The judgment in question follows on the ruling of the Court in first instance that had characterized as a subordinate employment relationship a worker who was formally set up as doing “freelance consulting for strategic and operational marketing services”. The subsequent termination of the relationship was considered an actual dismissal and the company was ordered to regularize social security contributions as well as pay the indemnity in lieu of notice and additional damages. 

In upholding the decision of the lower court, the Judges of the Supreme Court remind us that «the fundamental requirement of the employment relationship – for the purposes of its distinction from one of self-employment – is the constraint of submission of the worker to the managerial, organizational and disciplinary power of the employer, which derives from the issuance of specific orders, as well as from the exercise of supervision and control of the execution of work and the exercise of disciplinary power». In addition, the existence of this constraint must be concretely appreciated with regard to the specificity of the assignment given to the worker and the manner of its implementation, it being understood that «any paid work can be done under both employment and self-employment relationships».
The Judges go on to say that «it is not appropriate to substitute the criterion of subordination, even where the name given to the relationship by the parties, while it is an element not generally disregarded, assumes decisive importance, where the self-labelling is in conflict with how the relationship is actually carried out in practice (Cass. 19/08/2013, No 19199. Cass. 27 February 2007, No 4500)».

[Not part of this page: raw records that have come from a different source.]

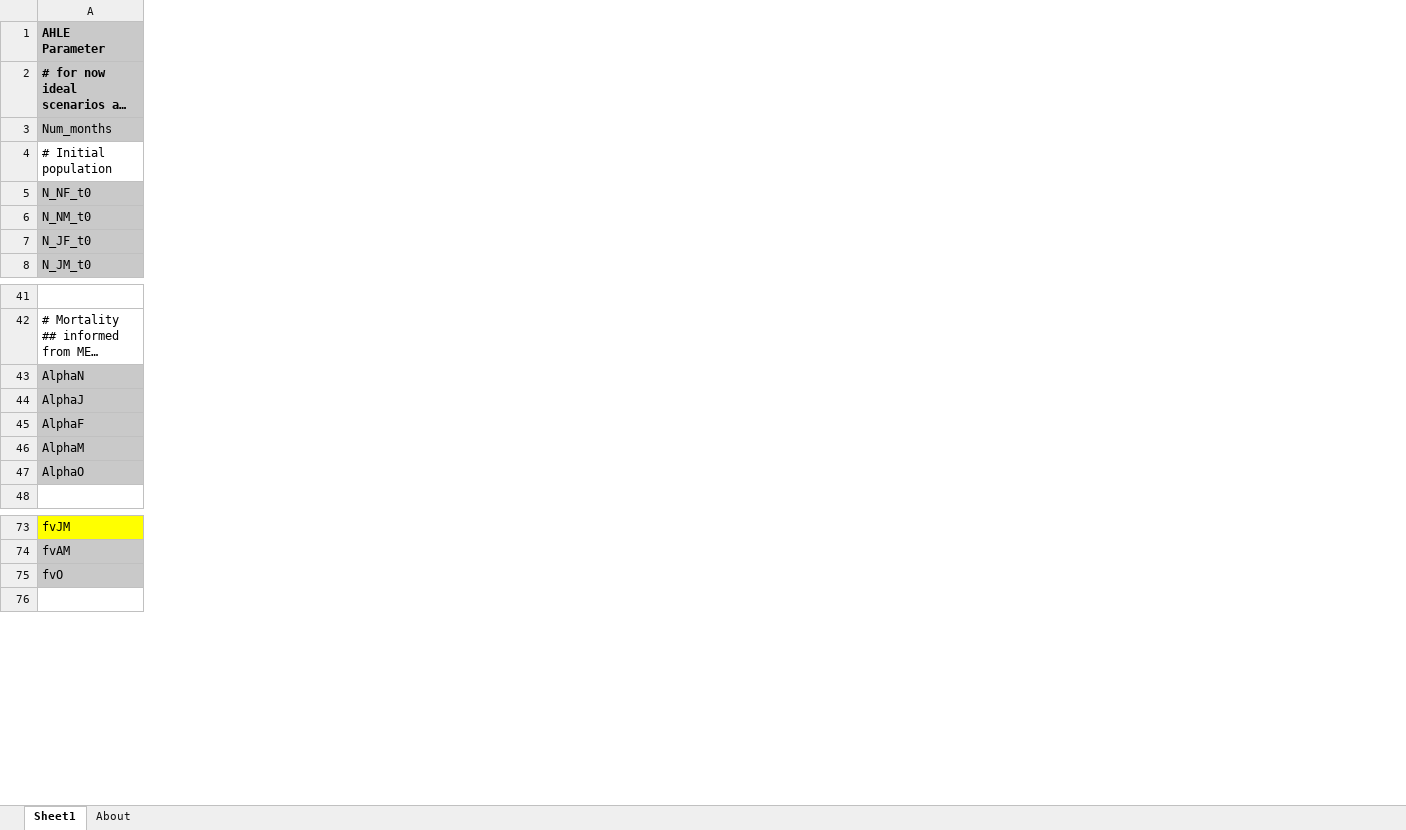
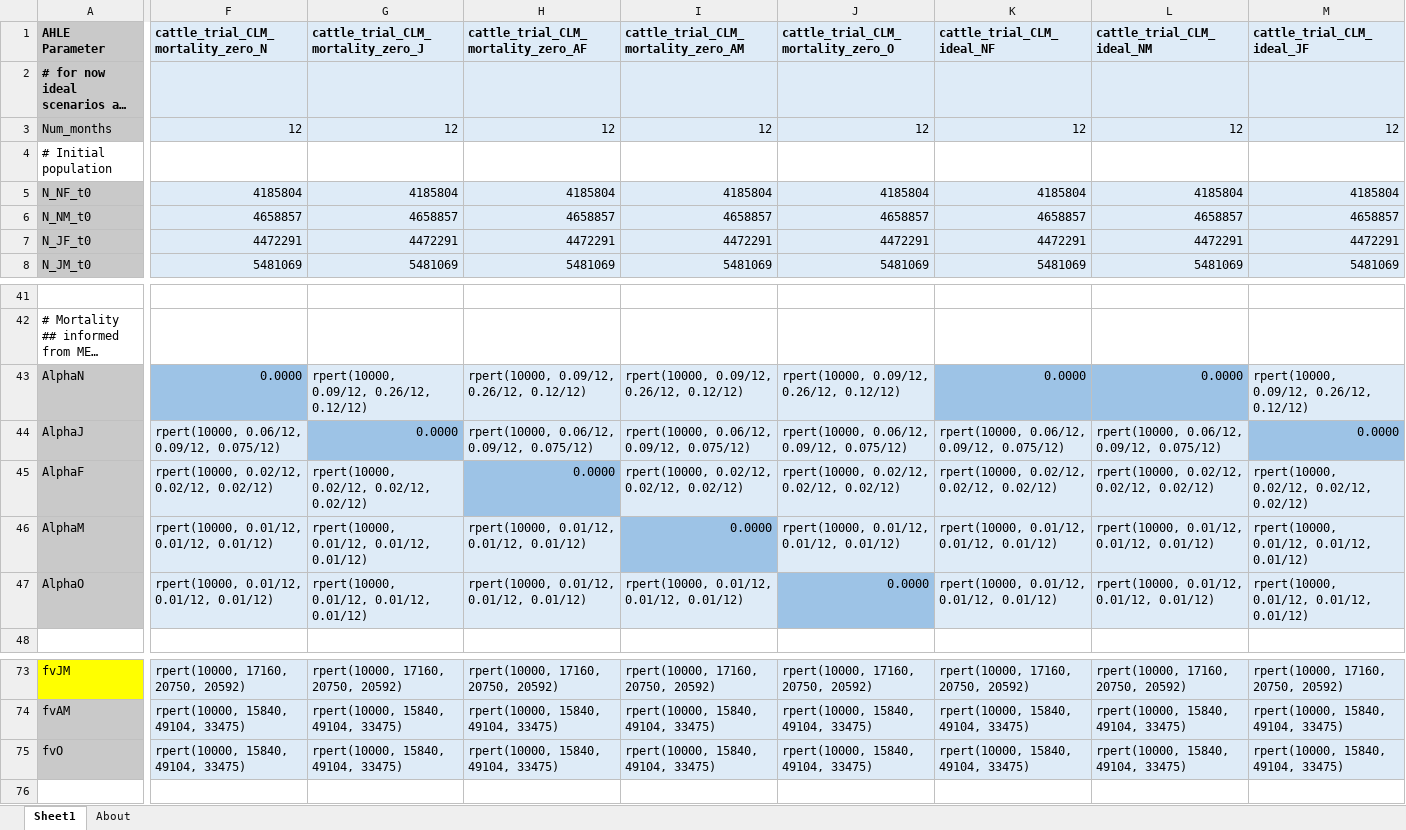
Before and after one commit to vetlee2/GBADsLiverpool_ly, an Excel workbook: Ethiopia Workspace/Code and Control Files/AHLE scenario parameters CATTLE.xlsx, sheet Sheet1, drawn as a sheet; only a part is shown, gaps mark what is left out; long unchanged cells end in …; values as stored, in another font and other column widths than the file's, no borders; the diff covers the shown part only; the diff names each change by its address in the sheet, - before the commit and + after, or states it on an @@ line.

Commit message:
new cattle scenarios updated

```diff
--- a/Ethiopia Workspace/Code and Control Files/AHLE scenario parameters CATTLE.xlsx (sheet Sheet1)
+++ b/Ethiopia Workspace/Code and Control Files/AHLE scenario parameters CATTLE.xlsx (sheet Sheet1)
+column F, rows 1-8: cattle_trial_CLM_mortality_zero_N |  | 12 |  | 4185804 | 4658857 | 4472291 | 5481069; rows 43-47: 0.0000 | rpert(10000, 0.06/12, 0.09/12, 0.075/12) | rpert(10000, 0.02/12, 0.02/12, 0.02/12) | rpert(10000, 0.01/12, 0.01/12, 0.01/12) | rpert(10000, 0.01/12, 0.01/12, 0.01/12); rows 73-75: rpert(10000, 17160, 20750, 20592) | rpert(10000, 15840, 49104, 33475) | rpert(10000, 15840, 49104, 33475)
+column G, rows 1-8: cattle_trial_CLM_mortality_zero_J |  | 12 |  | 4185804 | 4658857 | 4472291 | 5481069; rows 43-47: rpert(10000, 0.09/12, 0.26/12, 0.12/12) | 0.0000 | rpert(10000, 0.02/12, 0.02/12, 0.02/12) | rpert(10000, 0.01/12, 0.01/12, 0.01/12) | rpert(10000, 0.01/12, 0.01/12, 0.01/12); rows 73-75: rpert(10000, 17160, 20750, 20592) | rpert(10000, 15840, 49104, 33475) | rpert(10000, 15840, 49104, 33475)
+column H, rows 1-8: cattle_trial_CLM_mortality_zero_AF |  | 12 |  | 4185804 | 4658857 | 4472291 | 5481069; rows 43-47: rpert(10000, 0.09/12, 0.26/12, 0.12/12) | rpert(10000, 0.06/12, 0.09/12, 0.075/12) | 0.0000 | rpert(10000, 0.01/12, 0.01/12, 0.01/12) | rpert(10000, 0.01/12, 0.01/12, 0.01/12); rows 73-75: rpert(10000, 17160, 20750, 20592) | rpert(10000, 15840, 49104, 33475) | rpert(10000, 15840, 49104, 33475)
+column I, rows 1-8: cattle_trial_CLM_mortality_zero_AM |  | 12 |  | 4185804 | 4658857 | 4472291 | 5481069; rows 43-47: rpert(10000, 0.09/12, 0.26/12, 0.12/12) | rpert(10000, 0.06/12, 0.09/12, 0.075/12) | rpert(10000, 0.02/12, 0.02/12, 0.02/12) | 0.0000 | rpert(10000, 0.01/12, 0.01/12, 0.01/12); rows 73-75: rpert(10000, 17160, 20750, 20592) | rpert(10000, 15840, 49104, 33475) | rpert(10000, 15840, 49104, 33475)
+column J, rows 1-8: cattle_trial_CLM_mortality_zero_O |  | 12 |  | 4185804 | 4658857 | 4472291 | 5481069; rows 43-47: rpert(10000, 0.09/12, 0.26/12, 0.12/12) | rpert(10000, 0.06/12, 0.09/12, 0.075/12) | rpert(10000, 0.02/12, 0.02/12, 0.02/12) | rpert(10000, 0.01/12, 0.01/12, 0.01/12) | 0.0000; rows 73-75: rpert(10000, 17160, 20750, 20592) | rpert(10000, 15840, 49104, 33475) | rpert(10000, 15840, 49104, 33475)
+column K (cattle_trial_CLM_ideal_NF), rows 3-8: 12 |  | 4185804 | 4658857 | 4472291 | 5481069; rows 43-47: 0.0000 | rpert(10000, 0.06/12, 0.09/12, 0.075/12) | rpert(10000, 0.02/12, 0.02/12, 0.02/12) | rpert(10000, 0.01/12, 0.01/12, 0.01/12) | rpert(10000, 0.01/12, 0.01/12, 0.01/12); rows 73-75: rpert(10000, 17160, 20750, 20592) | rpert(10000, 15840, 49104, 33475) | rpert(10000, 15840, 49104, 33475)
+column L (cattle_trial_CLM_ideal_NM), rows 3-8: 12 |  | 4185804 | 4658857 | 4472291 | 5481069; rows 43-47: 0.0000 | rpert(10000, 0.06/12, 0.09/12, 0.075/12) | rpert(10000, 0.02/12, 0.02/12, 0.02/12) | rpert(10000, 0.01/12, 0.01/12, 0.01/12) | rpert(10000, 0.01/12, 0.01/12, 0.01/12); rows 73-75: rpert(10000, 17160, 20750, 20592) | rpert(10000, 15840, 49104, 33475) | rpert(10000, 15840, 49104, 33475)
+column M (cattle_trial_CLM_ideal_JF), rows 3-8: 12 |  | 4185804 | 4658857 | 4472291 | 5481069; rows 43-47: rpert(10000, 0.09/12, 0.26/12, 0.12/12) | 0.0000 | rpert(10000, 0.02/12, 0.02/12, 0.02/12) | rpert(10000, 0.01/12, 0.01/12, 0.01/12) | rpert(10000, 0.01/12, 0.01/12, 0.01/12); rows 73-75: rpert(10000, 17160, 20750, 20592) | rpert(10000, 15840, 49104, 33475) | rpert(10000, 15840, 49104, 33475)
```
Also changed, not shown: 28 added columns, 1 edited cell and cell formats elsewhere in this sheet, 2 other files.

With particular reference to labelling an employment relationship as self-employed or subordinate, where performance of the job involves a high level of intellectual content, according to the Judges «it is necessary to verify whether the worker can be considered subject, even slightly, to the directives, orders and controls of the employer, as well as to the coordination of the job,  according to the organizational structure of the company (cf. Cass. 01/08/2013, n. 18414; Cass. 15/05/2012 n. 7517; Cass. 14/02/2011, n. 3594), being able to resort, even secondarily, to elements indicative of subordination such as inclusion in the company organization, fixed working  hours, the pertinence to the production cycle, the intensity of the performance, salary not linked to results».
In particular, as regards the managerial population – where the worker enjoys ample autonomy, and the directive power of the employer is not manifested in continuous and wide-ranging orders and controls, but in issuing general instructions of an organizational nature – the judge «must assess, as a characteristic requirement of the performance, the existence of a situation of functional coordination of the same with the objectives of the company organization, suitable to lead back to the distinctive features of technical and legal subordination, even if in a context characterized by the so-called weakened subordination (Cass. 10/05/2016, n.9463; Cass. 15/05/2012 n. 7517)».

For the Supreme Court, the decision is consistent with this approach both because it gives predominance to how the relationship is performed in practice, regardless of the name given to the contractual relationship by the parties, because «the enhancement of the so-called secondary indicators, is the result of specific consideration of the characteristics of the activity deduced which, due to its high intellectual content, does not lend itself to be subject to pervasive powers of the employer».
In the case in point, the elements considered by the appeal judge to conclude that the worker was fully integrated in the company organization were his management of company employees, the hierarchical management structure, the worker having to report to a manager of the company, the use of company human resources, reimbursement of travel expenses.